Falling costs. The central assumption behind the squeeze would be that the cost per tonne of an steel product - whether a steel plate or possibly a hot rolled coil, or even a bar or rod product - falls normally (in nominal terms) from year to year. This assumption obviously ignores short-term fluctuations in steel prices (e.g. as a result of price cycle; or due to changing raw material costs from year to year), because it describes a long-term trend. Falling prices after a while for finished steel merchandise is at complete variance with the rising prices evident for many consumer products. These falling prices for steel are however brought on by significant alterations in technology (mostly) that influence steel making production costs. The technological developments include:
adjustments to melt shop steel making production processes. An extremely notable change through the last Two-and-a-half decades has been the switch from open-hearth furnace to basic oxygen furnace and electric-furnace steel making. Open hearth steel making is not only very energy inefficient. It is usually a sluggish steel making process (with long tap-to-tap times) with relatively low labour productivity.

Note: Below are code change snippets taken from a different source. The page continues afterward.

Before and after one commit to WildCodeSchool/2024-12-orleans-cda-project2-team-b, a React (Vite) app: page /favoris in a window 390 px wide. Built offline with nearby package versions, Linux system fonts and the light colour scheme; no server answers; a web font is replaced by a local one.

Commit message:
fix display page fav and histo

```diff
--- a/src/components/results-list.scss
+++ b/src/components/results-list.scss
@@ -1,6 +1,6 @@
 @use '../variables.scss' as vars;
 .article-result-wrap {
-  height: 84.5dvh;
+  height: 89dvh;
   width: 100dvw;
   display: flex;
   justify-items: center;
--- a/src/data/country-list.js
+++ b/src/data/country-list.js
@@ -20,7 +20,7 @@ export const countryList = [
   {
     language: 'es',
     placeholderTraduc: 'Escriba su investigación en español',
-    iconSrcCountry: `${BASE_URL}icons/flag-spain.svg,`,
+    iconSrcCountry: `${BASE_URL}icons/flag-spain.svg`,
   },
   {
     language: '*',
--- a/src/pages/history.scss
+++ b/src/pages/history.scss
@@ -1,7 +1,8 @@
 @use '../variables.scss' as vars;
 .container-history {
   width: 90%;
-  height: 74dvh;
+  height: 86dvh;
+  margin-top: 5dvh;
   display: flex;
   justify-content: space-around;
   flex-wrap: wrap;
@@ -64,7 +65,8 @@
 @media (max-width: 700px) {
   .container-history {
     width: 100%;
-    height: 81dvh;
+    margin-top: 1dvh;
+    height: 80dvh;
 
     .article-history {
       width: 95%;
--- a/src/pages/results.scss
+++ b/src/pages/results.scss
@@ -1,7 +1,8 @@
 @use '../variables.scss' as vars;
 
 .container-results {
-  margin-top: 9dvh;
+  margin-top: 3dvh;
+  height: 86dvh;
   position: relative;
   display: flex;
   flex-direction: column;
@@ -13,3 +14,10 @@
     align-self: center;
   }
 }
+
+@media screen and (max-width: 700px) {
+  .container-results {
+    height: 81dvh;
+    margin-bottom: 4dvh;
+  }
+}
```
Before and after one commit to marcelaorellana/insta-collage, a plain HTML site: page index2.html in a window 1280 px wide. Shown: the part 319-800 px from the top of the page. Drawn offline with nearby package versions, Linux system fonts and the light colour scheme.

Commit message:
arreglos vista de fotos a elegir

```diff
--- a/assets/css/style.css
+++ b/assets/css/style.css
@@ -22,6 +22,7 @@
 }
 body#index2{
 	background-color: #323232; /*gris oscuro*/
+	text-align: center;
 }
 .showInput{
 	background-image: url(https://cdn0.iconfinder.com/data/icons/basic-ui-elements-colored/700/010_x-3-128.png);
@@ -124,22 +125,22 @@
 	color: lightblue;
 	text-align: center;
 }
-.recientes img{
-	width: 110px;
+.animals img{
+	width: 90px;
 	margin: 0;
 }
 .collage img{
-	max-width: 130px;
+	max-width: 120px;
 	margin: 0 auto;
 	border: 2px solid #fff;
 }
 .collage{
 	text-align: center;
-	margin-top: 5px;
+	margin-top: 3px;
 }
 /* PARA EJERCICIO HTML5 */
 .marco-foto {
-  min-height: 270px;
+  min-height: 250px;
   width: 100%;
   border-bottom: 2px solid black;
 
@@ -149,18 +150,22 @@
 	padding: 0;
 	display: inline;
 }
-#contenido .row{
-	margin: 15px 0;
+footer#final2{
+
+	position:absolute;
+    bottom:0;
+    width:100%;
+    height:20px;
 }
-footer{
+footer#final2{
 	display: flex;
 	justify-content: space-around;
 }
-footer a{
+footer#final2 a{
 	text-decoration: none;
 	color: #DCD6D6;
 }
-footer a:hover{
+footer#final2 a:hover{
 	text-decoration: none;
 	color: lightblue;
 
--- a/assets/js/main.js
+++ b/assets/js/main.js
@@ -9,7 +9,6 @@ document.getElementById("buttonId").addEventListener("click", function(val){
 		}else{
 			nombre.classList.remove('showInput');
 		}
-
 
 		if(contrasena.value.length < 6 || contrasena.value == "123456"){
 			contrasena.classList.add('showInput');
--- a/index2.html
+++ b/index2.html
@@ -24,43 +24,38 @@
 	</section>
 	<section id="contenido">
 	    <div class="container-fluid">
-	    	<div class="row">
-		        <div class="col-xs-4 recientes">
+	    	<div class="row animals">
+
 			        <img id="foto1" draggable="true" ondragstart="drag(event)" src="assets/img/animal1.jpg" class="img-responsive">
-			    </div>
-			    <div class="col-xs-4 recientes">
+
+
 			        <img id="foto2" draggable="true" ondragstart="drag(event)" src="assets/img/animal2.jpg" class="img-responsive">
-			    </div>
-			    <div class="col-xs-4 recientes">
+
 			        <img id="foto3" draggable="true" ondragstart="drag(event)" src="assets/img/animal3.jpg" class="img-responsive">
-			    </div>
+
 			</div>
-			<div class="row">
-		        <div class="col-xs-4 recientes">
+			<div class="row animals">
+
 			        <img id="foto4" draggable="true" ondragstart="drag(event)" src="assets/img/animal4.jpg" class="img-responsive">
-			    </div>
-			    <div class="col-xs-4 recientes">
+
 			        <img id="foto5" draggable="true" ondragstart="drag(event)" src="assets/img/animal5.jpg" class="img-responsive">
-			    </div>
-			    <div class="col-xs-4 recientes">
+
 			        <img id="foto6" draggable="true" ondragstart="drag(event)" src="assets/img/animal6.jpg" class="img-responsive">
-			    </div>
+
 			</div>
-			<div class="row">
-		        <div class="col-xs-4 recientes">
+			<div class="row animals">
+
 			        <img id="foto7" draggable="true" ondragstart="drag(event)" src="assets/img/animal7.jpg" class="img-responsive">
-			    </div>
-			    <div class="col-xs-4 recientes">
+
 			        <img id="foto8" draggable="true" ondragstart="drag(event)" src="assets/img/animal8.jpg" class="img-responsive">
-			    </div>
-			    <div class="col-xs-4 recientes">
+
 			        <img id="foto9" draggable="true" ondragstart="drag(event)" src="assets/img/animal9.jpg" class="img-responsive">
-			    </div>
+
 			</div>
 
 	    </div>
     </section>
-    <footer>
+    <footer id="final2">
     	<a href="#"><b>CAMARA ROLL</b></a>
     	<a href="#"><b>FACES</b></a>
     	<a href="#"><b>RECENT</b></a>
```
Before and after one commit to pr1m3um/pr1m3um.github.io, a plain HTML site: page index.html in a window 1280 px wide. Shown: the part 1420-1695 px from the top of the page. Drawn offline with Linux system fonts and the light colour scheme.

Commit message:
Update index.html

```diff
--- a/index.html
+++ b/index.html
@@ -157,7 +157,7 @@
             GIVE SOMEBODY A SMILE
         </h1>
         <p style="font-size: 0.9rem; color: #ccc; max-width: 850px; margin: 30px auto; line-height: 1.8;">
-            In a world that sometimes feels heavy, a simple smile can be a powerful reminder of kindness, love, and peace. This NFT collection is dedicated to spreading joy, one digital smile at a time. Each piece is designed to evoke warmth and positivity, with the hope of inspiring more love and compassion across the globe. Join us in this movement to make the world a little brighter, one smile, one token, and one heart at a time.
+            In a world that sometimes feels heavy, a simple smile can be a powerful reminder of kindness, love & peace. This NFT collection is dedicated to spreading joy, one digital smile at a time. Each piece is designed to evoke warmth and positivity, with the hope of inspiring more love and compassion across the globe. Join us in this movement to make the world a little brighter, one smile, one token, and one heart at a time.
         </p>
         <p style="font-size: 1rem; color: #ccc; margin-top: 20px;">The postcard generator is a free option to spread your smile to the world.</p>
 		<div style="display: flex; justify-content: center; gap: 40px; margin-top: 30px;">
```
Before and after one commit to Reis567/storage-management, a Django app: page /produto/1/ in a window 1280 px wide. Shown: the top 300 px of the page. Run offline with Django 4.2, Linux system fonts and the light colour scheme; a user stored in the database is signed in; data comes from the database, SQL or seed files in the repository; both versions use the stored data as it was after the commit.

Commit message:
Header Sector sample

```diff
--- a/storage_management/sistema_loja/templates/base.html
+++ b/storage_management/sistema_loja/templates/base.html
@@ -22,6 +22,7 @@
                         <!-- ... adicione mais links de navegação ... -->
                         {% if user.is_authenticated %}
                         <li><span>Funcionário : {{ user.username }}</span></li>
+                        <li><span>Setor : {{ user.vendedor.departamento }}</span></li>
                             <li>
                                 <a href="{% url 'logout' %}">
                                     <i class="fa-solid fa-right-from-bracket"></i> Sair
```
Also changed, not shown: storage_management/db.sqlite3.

The switch from open hearth furnace to basic oxygen process or electric arc furnace steel making allowed significant steel making cost improvements - and also other benefits for example improved steel metallurgy, improved environmental performance etc. This is a good illustration of a historic step-change in steel making technology creating a major impact on production costs.
the switch from ingot casting to continuous casting. Here - aside from significant improvements in productivity - the primary advantage of investment in continuous slab, billet or bloom casting was a yield improvement of ~7.5%, meaning significantly less wastage of steel
rolling mill performance improvements with regards to energy efficiency (e.g. hot charging), reduced breakouts, improved process control etc causing reduced mill conversion costs
less set-up waste through computerization, allowing better scheduling and batch size optimization
lower inventory costs with adoption of contemporary production planning and control techniques, etc.
Their list above is supposed to be indicative instead of exhaustive - but it illustrates that technology-driven improvements have allowed steel making unit production costs to fall after a while for several different reasons. Going forward, the implicit expectation is that costs continuously fall as new technological developments [e.g. involving robotics, or near net shape casting] allow.
Falling prices. The reference to the term price within the phrase cost price squeeze arises as a result of assumption that - as costs fall - therefore the cost benefits are passed on to consumers by means of lower steel prices; and it is this behaviour which over time helps you to conserve the cost competitiveness of steel against other raw materials. The long-term fall in costs is thus evidenced by way of a long-term squeeze on prices.
More details about sat thep xay dung please visit net page: learn here.